**Exercise aim:** Scan the data below. Pull out each line where "width" occurs.
====
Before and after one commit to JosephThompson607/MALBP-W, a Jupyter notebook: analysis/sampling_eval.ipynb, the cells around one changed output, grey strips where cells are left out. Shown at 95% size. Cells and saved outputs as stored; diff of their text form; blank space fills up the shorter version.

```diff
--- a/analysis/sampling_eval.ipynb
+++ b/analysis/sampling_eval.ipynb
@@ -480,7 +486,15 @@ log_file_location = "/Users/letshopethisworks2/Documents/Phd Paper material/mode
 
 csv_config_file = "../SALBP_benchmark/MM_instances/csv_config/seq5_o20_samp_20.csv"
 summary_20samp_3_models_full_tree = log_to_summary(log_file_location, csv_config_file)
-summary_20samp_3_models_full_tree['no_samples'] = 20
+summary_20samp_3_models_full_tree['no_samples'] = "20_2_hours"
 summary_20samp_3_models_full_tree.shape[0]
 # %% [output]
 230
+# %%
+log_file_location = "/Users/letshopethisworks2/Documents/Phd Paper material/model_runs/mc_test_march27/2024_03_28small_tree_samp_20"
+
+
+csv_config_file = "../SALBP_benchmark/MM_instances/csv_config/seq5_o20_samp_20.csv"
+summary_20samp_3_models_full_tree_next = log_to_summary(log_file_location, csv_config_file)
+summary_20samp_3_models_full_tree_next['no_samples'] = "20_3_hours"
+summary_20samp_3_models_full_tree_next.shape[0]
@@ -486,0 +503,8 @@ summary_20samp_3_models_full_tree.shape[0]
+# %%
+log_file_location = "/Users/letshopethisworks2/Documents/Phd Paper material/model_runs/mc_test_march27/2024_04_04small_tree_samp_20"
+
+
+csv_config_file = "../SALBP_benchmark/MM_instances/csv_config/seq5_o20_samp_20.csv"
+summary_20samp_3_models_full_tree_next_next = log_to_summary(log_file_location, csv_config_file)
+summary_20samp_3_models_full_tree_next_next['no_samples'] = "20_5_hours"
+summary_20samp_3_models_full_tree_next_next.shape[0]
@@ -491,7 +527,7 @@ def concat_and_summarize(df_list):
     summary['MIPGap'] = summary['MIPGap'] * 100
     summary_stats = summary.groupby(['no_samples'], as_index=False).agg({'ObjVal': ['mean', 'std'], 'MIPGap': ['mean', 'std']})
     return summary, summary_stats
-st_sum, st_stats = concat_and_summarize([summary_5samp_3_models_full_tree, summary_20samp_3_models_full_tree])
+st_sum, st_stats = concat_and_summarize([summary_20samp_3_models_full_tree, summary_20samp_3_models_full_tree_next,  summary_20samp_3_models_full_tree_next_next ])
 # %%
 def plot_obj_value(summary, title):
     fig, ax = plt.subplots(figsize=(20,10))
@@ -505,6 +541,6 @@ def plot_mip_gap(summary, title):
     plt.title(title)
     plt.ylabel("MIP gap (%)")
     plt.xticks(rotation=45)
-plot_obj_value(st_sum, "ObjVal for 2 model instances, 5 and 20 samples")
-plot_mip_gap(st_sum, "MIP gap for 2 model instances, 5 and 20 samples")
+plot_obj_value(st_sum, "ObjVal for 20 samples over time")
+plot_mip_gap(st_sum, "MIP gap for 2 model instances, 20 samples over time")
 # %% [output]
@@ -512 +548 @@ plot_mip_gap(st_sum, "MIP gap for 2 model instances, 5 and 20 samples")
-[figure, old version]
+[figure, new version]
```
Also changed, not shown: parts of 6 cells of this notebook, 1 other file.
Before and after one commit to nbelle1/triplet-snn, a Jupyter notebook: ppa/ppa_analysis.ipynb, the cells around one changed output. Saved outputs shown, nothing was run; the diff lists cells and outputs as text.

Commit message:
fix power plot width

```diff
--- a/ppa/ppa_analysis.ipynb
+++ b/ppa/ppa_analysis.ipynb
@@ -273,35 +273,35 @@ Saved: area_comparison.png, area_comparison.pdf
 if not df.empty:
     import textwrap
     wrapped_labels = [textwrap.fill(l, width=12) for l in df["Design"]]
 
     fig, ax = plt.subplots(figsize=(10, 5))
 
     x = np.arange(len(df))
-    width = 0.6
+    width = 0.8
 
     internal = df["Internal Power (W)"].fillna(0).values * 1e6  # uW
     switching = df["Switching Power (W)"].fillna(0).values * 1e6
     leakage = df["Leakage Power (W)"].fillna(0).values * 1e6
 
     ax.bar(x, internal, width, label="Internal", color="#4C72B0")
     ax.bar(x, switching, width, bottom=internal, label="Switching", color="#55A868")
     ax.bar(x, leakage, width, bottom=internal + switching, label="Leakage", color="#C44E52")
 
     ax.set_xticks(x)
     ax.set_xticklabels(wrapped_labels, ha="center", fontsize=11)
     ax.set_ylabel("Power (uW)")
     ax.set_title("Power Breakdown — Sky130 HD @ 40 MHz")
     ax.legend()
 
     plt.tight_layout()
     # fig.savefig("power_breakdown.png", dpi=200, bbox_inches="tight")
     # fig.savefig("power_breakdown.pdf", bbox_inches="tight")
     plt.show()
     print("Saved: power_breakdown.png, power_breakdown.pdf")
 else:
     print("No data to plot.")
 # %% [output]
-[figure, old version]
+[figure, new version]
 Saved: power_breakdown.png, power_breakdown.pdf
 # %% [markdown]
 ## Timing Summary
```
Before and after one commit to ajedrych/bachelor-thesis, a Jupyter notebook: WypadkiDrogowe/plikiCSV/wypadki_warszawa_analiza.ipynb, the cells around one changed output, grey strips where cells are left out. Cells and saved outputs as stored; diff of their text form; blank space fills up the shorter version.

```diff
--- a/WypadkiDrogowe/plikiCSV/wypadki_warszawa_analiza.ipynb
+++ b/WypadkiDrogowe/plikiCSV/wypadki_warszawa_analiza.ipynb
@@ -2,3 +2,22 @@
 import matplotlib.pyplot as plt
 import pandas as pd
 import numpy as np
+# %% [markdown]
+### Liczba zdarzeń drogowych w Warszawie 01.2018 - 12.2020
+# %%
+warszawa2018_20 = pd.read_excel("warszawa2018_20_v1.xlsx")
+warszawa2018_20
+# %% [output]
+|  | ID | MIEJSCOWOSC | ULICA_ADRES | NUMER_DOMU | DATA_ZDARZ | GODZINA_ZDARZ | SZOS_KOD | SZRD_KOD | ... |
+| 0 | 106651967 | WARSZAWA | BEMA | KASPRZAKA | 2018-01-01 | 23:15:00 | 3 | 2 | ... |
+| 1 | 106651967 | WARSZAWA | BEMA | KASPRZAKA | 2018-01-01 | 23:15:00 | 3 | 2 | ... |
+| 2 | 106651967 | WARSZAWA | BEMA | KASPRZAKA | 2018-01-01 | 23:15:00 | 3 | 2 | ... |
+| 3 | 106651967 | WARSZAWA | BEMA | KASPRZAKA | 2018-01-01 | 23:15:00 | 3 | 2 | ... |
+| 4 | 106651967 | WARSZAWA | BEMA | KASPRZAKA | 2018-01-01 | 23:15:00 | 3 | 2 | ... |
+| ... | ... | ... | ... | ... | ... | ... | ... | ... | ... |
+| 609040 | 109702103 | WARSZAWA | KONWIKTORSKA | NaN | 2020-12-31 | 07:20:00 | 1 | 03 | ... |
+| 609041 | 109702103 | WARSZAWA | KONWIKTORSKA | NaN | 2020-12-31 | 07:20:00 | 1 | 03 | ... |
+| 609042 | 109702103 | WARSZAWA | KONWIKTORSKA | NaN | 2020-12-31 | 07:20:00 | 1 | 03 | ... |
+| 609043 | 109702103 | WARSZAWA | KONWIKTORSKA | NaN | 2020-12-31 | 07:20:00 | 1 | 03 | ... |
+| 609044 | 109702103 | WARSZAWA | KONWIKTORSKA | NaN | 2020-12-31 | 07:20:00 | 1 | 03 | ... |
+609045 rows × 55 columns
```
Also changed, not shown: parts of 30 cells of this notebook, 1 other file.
====
**Answer box:**
fix power plot width
     wrapped_labels = [textwrap.fill(l, width=12) for l in df["Design"]]
-    width = 0.6
+    width = 0.8
     ax.bar(x, internal, width, label="Internal", color="#4C72B0")
     ax.bar(x, switching, width, bottom=internal, label="Switching", color="#55A868")
     ax.bar(x, leakage, width, bottom=internal + switching, label="Leakage", color="#C44E52")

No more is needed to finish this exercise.